Pere Casulleras, our tonmeister, displays his gadgets. He assumes the air of an alchemist reminiscent of Melquíades in One Hundred Years of Solitude. Out from one of the boxes emerges an old speaker. He rescued it from the demolition of a building in Hamburg and assures us it is the same model as that with which NASA heard Neil Armstrong say, “That’s one small step for (a) man, one giant leap for mankind”. These days it will serve to communicate only between the organ console and the recording studio. Other more modern speakers will allow us to marvel at the sound that the spherical microphone captures as it listens to us at every moment in the aisle of the central nave.


Every night, at the conclusion of Compline, the basilica lies in darkness. The silence is absolute and the obscurity, total. There is something quite inspirational in that place. Today, the light that escapes from the organ console allows a glimpse at the grandeur of the pointed arches. At the opposite end, the altar and the altarpiece are mere suggestions. The music starts, and this cold, empty, dark nave begins to reverberate with all its history. Suddenly, that world we have left behind, in which everything is fast-paced, superficial, formed from tweets, WhatsApp messages and news headlines, seems to us so far away that one might say we have gone to another planet. It is only Melquíades, from the center of NASA’s Mission Control, who occasionally brings us back to reality through the speaker.

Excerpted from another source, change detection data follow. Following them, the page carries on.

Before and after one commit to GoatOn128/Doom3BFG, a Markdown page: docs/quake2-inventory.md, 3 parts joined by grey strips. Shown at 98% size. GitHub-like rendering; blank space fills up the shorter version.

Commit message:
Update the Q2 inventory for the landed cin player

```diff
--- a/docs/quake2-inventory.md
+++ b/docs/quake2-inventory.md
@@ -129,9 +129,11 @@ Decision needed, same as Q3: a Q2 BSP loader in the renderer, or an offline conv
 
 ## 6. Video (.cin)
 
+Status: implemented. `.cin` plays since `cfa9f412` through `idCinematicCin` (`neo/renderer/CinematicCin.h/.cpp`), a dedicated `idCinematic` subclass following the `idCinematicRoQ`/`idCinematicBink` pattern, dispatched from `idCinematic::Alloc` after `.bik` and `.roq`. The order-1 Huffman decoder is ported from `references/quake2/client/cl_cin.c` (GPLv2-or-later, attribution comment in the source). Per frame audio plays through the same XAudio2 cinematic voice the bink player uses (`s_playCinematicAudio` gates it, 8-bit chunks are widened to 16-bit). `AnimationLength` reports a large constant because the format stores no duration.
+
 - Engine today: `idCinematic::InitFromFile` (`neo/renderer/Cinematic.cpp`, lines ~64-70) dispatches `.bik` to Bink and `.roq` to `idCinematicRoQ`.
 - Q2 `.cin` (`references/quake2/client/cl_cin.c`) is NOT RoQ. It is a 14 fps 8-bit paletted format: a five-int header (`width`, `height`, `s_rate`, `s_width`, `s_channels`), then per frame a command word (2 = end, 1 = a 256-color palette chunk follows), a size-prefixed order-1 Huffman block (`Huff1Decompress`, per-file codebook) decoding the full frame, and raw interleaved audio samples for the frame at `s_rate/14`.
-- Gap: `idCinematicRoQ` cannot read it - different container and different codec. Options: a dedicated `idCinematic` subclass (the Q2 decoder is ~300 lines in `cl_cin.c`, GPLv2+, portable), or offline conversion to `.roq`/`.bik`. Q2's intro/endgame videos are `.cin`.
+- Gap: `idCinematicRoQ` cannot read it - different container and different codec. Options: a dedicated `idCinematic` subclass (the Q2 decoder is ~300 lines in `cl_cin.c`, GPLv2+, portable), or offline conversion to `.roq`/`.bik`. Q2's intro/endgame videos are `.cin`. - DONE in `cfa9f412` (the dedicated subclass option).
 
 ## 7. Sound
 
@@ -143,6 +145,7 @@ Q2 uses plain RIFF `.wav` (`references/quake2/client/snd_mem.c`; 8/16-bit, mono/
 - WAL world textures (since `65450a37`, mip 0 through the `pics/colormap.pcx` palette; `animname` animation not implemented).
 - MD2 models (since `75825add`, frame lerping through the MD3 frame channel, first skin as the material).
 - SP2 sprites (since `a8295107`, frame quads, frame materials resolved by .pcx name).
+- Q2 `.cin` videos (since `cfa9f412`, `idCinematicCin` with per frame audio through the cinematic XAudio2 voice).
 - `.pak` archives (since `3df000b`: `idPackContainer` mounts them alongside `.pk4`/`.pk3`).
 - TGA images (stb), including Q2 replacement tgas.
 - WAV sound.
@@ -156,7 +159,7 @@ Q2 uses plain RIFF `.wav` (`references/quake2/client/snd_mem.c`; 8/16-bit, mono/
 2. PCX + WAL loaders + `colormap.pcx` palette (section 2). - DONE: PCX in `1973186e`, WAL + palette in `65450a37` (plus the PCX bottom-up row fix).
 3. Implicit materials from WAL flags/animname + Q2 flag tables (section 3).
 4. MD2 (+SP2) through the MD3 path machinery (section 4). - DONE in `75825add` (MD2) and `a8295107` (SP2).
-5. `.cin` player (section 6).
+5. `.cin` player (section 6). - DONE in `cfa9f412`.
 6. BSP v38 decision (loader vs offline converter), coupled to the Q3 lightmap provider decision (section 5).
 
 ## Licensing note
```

It might interest you to know that there is one work that initially was not supposed to be included in the CD, but that, without knowing very well why, captivated us just days before recording was to begin. The choral, Erbarm dich mein, o Herre Gott emanated from Juan’s fingers one afternoon and, hearing it resonate in Poblet, we couldn’t help but share it with you. As we began to record we turned off absolutely every light in the nave and lit two single candles. The sound seemed to rise up from every crack and crevice of the basilica. It is probably this very moment that Fran González is reflecting on the cover of the disc.


Bach sought perfection, even among opposition. He sought light in darkness, time in a schedule full of duties and responsibilities, peace in disorder… That night, Erbarm dich mein, o Herre Gott explained so much to us through its humility and the apparent simplicity that yet hides many shades. Interpreted and heard today, the music of the German genius shows us the greatness that humankind can achieve, it reminds us that we can always be a little better and it urges us to find that greatness that lies within ourselves.


The CD holds some of our love for Bach, some of the friendships woven around his music and some of that which so inspiringly reverberates in the crevices of the rocks and the innermost recesses of Poblet.


Pep Gorgori

(Translation: Beth Krynicki)

Leave a Reply

Your email address will not be published.